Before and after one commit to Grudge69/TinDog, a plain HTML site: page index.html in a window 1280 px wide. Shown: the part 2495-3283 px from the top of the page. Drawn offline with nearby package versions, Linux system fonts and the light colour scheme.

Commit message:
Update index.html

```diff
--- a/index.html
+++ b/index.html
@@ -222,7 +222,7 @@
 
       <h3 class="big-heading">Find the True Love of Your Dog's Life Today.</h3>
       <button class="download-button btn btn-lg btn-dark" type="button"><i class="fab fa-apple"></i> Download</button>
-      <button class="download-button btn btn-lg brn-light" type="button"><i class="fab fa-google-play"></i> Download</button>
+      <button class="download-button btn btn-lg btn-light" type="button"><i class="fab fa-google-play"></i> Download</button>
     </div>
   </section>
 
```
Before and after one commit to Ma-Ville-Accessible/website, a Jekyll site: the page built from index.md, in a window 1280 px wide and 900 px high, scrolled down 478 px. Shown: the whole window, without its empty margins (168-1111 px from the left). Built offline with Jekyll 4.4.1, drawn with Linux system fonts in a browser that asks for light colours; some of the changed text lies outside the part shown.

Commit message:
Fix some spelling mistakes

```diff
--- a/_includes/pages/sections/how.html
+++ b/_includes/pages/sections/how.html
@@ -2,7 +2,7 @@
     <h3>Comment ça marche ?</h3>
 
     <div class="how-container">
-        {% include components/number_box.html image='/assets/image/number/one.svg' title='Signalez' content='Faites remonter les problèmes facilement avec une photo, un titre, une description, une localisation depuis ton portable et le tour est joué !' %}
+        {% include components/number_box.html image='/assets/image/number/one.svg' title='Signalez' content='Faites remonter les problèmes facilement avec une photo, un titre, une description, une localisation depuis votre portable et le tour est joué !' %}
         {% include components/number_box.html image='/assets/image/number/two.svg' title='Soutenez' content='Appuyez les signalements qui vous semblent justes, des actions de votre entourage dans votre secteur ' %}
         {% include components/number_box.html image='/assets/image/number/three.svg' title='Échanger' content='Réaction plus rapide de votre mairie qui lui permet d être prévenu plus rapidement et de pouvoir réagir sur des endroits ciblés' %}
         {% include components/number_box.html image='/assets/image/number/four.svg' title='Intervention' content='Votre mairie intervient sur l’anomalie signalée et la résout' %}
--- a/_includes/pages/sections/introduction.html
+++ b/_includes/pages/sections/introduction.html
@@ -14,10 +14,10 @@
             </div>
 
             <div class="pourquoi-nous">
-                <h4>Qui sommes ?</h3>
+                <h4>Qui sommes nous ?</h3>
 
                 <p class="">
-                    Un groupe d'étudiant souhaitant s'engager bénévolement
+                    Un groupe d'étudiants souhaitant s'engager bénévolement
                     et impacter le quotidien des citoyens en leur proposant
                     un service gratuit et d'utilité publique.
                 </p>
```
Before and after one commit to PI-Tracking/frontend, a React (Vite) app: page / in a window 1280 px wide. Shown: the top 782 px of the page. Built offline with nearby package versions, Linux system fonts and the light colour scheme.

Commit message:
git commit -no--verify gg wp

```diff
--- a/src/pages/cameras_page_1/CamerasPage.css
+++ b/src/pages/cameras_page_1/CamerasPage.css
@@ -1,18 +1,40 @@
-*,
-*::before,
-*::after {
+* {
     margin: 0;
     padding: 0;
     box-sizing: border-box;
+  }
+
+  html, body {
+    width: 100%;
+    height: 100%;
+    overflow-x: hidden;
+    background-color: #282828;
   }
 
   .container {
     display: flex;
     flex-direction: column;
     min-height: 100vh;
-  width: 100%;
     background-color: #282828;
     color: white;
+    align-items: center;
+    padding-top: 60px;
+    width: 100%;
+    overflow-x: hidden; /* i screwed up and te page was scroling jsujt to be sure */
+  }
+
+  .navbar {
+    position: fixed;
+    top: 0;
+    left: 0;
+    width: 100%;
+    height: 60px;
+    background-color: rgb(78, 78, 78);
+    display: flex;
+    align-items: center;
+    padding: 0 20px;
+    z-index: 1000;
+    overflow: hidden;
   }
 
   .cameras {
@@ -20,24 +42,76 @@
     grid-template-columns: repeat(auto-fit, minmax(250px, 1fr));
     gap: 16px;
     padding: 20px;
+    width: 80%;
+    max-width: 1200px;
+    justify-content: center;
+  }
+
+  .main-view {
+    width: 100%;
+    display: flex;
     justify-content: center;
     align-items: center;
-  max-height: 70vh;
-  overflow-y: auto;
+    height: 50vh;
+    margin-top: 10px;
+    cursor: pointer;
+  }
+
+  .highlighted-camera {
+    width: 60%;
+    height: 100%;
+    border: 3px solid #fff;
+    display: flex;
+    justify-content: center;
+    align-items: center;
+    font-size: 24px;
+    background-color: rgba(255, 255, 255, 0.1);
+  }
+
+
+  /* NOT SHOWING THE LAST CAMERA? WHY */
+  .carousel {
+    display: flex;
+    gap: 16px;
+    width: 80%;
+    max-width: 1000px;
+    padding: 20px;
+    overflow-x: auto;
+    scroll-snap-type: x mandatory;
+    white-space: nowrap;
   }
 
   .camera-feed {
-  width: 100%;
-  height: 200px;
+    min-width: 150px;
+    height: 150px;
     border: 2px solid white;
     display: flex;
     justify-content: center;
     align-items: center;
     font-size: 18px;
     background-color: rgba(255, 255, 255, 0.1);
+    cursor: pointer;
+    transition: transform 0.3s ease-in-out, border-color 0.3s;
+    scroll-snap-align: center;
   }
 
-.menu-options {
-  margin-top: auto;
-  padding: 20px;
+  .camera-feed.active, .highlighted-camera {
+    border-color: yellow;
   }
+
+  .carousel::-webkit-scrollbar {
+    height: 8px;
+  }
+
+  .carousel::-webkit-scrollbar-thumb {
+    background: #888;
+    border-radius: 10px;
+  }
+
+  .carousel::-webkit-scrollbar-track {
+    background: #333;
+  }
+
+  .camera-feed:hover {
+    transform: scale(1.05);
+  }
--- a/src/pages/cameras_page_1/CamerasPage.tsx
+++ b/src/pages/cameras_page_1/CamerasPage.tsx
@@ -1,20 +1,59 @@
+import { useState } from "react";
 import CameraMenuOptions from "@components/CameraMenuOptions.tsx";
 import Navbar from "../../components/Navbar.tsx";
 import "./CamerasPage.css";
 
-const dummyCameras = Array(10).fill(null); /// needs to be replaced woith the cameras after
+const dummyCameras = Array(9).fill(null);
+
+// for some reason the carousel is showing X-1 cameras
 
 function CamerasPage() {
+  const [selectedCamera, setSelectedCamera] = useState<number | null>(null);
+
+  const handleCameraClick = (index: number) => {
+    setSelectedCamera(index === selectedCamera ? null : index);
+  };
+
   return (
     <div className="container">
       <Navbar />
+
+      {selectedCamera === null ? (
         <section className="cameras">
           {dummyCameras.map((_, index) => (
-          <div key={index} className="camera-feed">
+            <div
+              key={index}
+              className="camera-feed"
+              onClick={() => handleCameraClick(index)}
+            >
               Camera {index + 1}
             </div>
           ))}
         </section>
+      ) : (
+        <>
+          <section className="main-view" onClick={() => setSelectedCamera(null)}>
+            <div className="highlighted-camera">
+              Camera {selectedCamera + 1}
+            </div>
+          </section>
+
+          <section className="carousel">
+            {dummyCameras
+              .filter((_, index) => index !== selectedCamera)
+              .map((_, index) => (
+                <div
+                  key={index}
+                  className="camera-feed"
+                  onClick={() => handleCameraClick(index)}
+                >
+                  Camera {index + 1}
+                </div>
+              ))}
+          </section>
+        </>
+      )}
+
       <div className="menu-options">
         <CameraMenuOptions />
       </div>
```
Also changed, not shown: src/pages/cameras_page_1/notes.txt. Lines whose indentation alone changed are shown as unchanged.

########################################

### Problem
Look for the string "background" in the records, and copy every line where it is found.

### Response for this exercise
+    background-color: #282828;
     background-color: #282828;
+    background-color: rgb(78, 78, 78);
+    background-color: rgba(255, 255, 255, 0.1);
     background-color: rgba(255, 255, 255, 0.1);
+    background: #888;
+    background: #333;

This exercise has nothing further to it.